SAN FRANCISCO â?? I.B.M. sued one of its top executives on Thursday in an attempt to prevent him from taking a position at Apple.
The company said that the executive, Mark Papermaster, who until last week had been manager in charge of the companyâ??s blade server business, had signed a noncompete agreement with I.B.M. that would prevent him from accepting a job with a competitor until one year after leaving I.B.M.
From the article, it sounds like nothing more than posturing because I.B.M. does not have a leg to stand on if Mr. Papermaster works in California for Apple.
The California Supreme Court, this summer, affirmed longstanding public policy in the state not to allow such non-compete agreements.
“[I]n 1872 California settled public policy in favor of open competition, and rejected the common law â??rule of reasonableness,â? when the Legislature enacted the Civil Code. … Today in California, covenants not to compete are void, subject to several exceptions discussed briefly below. … Also, Noncompetition agreements are invalid under section 16600 in California even if narrowly drawn, unless they fall within the applicable statutory exceptions of sections 16601, 16602, or 16602.5.” Edwards v. Arthur Andersen LLP, 44 Cal.4th 937, 945, 189 P.3d 285,288 (2008) (emphasis added).
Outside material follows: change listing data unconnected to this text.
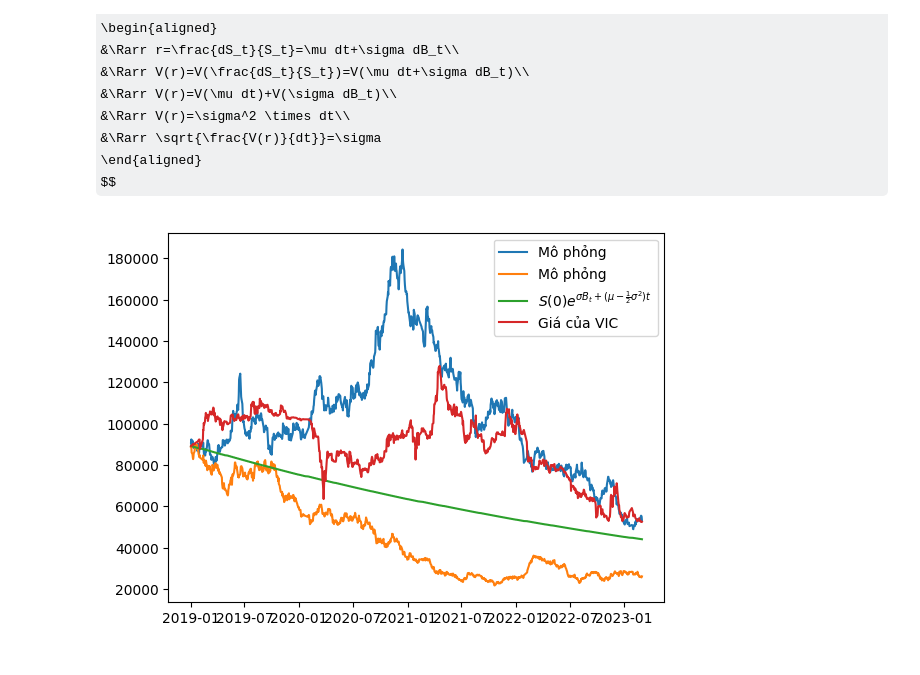
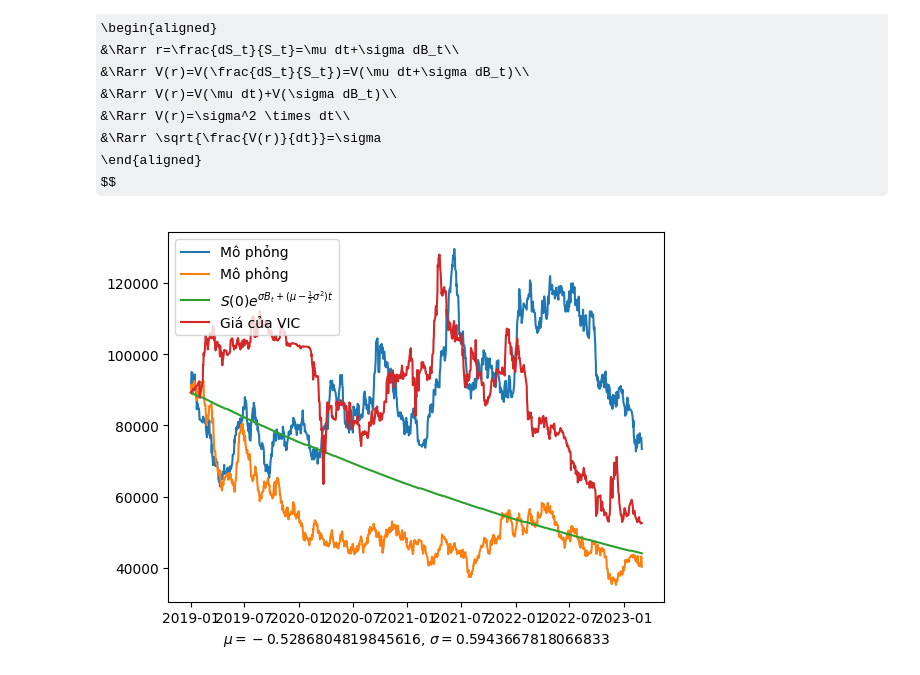
Before and after one commit to khanhtrinh2003/Financial-mathematics, a Jupyter notebook: kiem_tra.ipynb, the cells around one changed output. Cells and saved outputs as stored; diff of their text form; code cells hidden in the pictures; some formulas as TeX source.

```diff
--- a/kiem_tra.ipynb
+++ b/kiem_tra.ipynb
@@ -159,24 +159,25 @@ def mu_sigma(tisuat,hs):
 # %%
 ticker = "VIC"
 mu, sigma =  mu_sigma(ti_suat[ticker],len(ti_suat))
 
 T=1
 N=len(df) # Số bước
 M=10000 # Số kịch bản
 
 dt=T/N
 t=np.arange(0,1,dt)
 dW = np.sqrt(dt)*np.random.randn(M,N)
 W = np.cumsum(dW,axis=1)
 S0 = df[ticker][0]
 
 U=np.exp((mu-0.5*sigma**2)*t+sigma*W)
 Umean = np.exp((mu-0.5*sigma**2)*t)
 
 plt.plot(df.index,S0*U[:2].T,label="Mô phỏng") #Vẽ 2 đường
 plt.plot(df.index,S0*Umean,label="$S(0)e^{\sigma B_t+(\mu-\\frac{1}{2} \sigma^2)t}$")
 plt.plot(df[ticker],label=f"Giá của {ticker}")
+plt.xlabel(f"$\mu={mu}$, $\sigma={sigma}$")
 plt.legend()
 plt.show()
 # %% [output]
-[figure, old version]
+[figure, new version]
```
Those exceptions are: (1) 16601 – with regard to selling a business (does not sound like he sold a business);16602 – with regard to a partnership (does not sound like he held a partnership with I.B.M.); and 16602.5 – applies to members of an limited liability company (L.L.C.).
I wonder if this is just a shot across the bow to make sure Apple is careful not to use any trade secret info its new employee might have gotten from I.B.M.